Says Pizzolatto, "I'm executive producer, creator and writer, so at the end of the day I sort of have final arbitration, but what we did was collaborate. I don't think he would have been attracted to the material if his vision was very different than mine."
It helped that Pizzolatto was by all accounts not lacking in self-assurance.
"Talk about a guy who has a very healthy ego," says McConaughey, prompting a knowing laugh from Harrelson. "He is straight up, there's no qualms. If he thinks he's right, he lets you know that he thinks he's right and that it should be written as the Constitution worldwide."
In what may be the true test of authorship, Pizzolatto says he is to blame should "True Detective" prove a failure.
But even — perhaps especially — if the series is a smashing success, he will not have it easy: The anthology format means that Pizzolatto will be "essentially inventing a new show" at the beginning of each season. (It also makes it more difficult for him to hire a writing staff because "there's nothing for them to latch onto.")
In theory, the format will help HBO attract big-name movie stars who might otherwise be wary of a long-term series commitment.
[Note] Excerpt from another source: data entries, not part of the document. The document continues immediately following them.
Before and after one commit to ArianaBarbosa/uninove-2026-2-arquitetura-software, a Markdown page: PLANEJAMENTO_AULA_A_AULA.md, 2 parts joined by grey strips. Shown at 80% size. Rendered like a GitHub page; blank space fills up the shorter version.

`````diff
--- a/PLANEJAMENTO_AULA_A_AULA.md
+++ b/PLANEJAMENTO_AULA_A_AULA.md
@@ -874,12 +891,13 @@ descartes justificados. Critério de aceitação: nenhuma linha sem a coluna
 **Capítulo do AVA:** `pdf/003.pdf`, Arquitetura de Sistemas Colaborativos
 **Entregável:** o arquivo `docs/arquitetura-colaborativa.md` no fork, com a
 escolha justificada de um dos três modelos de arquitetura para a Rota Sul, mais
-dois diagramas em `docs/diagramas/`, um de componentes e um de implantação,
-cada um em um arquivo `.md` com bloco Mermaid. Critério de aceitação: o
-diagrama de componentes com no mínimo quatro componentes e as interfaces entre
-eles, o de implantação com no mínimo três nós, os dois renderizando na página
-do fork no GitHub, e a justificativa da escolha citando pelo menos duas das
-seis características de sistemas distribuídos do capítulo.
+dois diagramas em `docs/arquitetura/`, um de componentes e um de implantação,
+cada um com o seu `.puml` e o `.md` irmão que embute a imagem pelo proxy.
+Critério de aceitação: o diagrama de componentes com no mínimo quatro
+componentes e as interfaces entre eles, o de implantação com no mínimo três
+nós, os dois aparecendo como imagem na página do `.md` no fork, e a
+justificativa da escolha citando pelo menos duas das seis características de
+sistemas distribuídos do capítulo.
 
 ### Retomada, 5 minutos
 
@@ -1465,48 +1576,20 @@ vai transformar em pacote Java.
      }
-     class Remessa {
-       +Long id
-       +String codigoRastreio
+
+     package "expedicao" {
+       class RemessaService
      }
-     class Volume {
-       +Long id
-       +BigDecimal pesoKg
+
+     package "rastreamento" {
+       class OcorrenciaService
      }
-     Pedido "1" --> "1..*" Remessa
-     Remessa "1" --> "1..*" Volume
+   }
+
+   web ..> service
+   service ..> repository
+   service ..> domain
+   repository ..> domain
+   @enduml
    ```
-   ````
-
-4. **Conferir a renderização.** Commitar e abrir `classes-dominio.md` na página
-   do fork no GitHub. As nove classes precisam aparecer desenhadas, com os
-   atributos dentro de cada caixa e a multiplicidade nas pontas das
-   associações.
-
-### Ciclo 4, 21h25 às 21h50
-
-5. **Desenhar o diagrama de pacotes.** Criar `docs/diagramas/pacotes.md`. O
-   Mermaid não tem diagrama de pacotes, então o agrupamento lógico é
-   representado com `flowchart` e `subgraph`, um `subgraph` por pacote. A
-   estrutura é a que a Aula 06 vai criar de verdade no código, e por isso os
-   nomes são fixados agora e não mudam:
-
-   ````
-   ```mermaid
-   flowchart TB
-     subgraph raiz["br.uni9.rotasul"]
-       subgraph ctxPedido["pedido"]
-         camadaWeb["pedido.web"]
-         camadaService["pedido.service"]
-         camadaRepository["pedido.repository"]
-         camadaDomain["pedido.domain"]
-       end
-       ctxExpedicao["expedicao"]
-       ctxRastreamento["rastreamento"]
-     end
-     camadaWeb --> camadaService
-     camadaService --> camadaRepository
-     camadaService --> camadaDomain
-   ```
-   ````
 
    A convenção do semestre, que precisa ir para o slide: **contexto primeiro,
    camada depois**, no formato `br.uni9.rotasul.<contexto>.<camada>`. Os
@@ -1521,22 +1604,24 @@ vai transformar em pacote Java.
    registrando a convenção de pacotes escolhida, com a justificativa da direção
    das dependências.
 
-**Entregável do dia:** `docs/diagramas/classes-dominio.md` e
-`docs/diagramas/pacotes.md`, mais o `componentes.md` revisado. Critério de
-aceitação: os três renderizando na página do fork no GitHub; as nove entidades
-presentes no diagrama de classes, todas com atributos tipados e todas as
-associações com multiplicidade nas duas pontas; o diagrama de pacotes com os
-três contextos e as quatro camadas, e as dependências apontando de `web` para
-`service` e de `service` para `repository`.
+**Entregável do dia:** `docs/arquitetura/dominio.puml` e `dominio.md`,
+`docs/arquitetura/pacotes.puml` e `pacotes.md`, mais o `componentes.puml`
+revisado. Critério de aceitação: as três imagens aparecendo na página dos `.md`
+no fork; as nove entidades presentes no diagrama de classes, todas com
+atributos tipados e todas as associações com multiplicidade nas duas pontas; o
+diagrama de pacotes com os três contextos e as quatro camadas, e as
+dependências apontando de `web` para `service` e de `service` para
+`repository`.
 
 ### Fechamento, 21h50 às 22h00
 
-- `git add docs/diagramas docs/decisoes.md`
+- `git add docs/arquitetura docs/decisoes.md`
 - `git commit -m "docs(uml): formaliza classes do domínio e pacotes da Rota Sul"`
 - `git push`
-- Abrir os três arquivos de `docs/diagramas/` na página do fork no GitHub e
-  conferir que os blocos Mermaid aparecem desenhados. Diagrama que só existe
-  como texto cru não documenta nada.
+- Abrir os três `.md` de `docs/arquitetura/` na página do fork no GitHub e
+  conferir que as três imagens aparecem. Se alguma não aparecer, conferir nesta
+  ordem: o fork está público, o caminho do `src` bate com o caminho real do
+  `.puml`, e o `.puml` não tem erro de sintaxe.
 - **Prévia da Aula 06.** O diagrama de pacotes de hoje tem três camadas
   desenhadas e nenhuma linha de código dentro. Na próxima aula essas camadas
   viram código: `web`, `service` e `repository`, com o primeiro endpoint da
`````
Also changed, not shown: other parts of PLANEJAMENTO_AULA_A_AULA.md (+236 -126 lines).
But that tactical advantage does not necessarily outweigh the other challenges presented by an anthology series, says Lombardo.
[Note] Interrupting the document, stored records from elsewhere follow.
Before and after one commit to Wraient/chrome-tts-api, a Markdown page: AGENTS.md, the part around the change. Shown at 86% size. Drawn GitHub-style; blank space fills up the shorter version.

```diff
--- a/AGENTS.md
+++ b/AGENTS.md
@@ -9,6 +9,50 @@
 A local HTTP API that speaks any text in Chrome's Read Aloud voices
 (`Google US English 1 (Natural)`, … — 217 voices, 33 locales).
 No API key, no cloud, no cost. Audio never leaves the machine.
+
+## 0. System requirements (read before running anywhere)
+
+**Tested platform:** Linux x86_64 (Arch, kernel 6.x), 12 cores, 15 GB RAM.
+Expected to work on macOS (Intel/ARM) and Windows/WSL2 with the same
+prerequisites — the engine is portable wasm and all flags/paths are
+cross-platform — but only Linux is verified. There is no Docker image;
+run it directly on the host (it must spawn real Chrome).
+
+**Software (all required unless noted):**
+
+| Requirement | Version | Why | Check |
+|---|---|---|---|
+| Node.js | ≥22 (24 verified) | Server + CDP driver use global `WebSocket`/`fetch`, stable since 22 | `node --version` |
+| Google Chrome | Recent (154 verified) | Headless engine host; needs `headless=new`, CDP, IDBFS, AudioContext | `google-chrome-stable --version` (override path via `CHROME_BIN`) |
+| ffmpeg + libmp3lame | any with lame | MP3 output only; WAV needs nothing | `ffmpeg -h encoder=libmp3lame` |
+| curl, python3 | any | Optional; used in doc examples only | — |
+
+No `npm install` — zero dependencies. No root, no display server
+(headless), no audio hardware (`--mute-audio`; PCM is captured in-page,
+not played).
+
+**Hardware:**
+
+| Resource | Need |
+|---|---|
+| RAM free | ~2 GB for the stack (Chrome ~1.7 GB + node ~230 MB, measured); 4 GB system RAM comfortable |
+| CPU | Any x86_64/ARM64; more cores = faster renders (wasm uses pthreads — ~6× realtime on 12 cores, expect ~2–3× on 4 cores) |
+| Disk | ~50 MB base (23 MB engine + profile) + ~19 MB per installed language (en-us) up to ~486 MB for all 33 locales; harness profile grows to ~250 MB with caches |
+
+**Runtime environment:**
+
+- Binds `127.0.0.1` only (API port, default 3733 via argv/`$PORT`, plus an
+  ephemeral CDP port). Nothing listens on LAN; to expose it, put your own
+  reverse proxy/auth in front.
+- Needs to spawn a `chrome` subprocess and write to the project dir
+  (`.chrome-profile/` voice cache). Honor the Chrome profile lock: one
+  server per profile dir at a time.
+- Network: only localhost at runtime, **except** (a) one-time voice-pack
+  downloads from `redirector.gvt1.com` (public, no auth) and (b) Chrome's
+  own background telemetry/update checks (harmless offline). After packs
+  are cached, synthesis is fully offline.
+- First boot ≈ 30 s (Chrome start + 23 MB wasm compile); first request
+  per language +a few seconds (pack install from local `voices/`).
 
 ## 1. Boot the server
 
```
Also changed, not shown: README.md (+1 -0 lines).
"One of the great things about series is that, when they work, you're not reinventing the wheel every year. You know the audience is going to come back because they've connected emotionally to the characters. But this is literally like a new series every year. You spent all of this time crafting this unbelievable show, and then you start over from scratch. That's hard stuff."
There's also a certain irony to "True Detective's" once-and-done setup, given that McConaughey and Harrelson would apparently love nothing more than to work together again (and again and again).
"Woody's as pure a guy as I know," gushes McConaughey. "When I say he's one of the last original wild men, I don't mean crazy, I mean naturally wild. And I mean that as a huge compliment. Every time I'm around him I come away feeling younger."
Harrelson is equally complimentary, calling his friend "a genius," and predicting that "we'll probably do about 22 projects together."
"Surfer, Dude 2," anyone?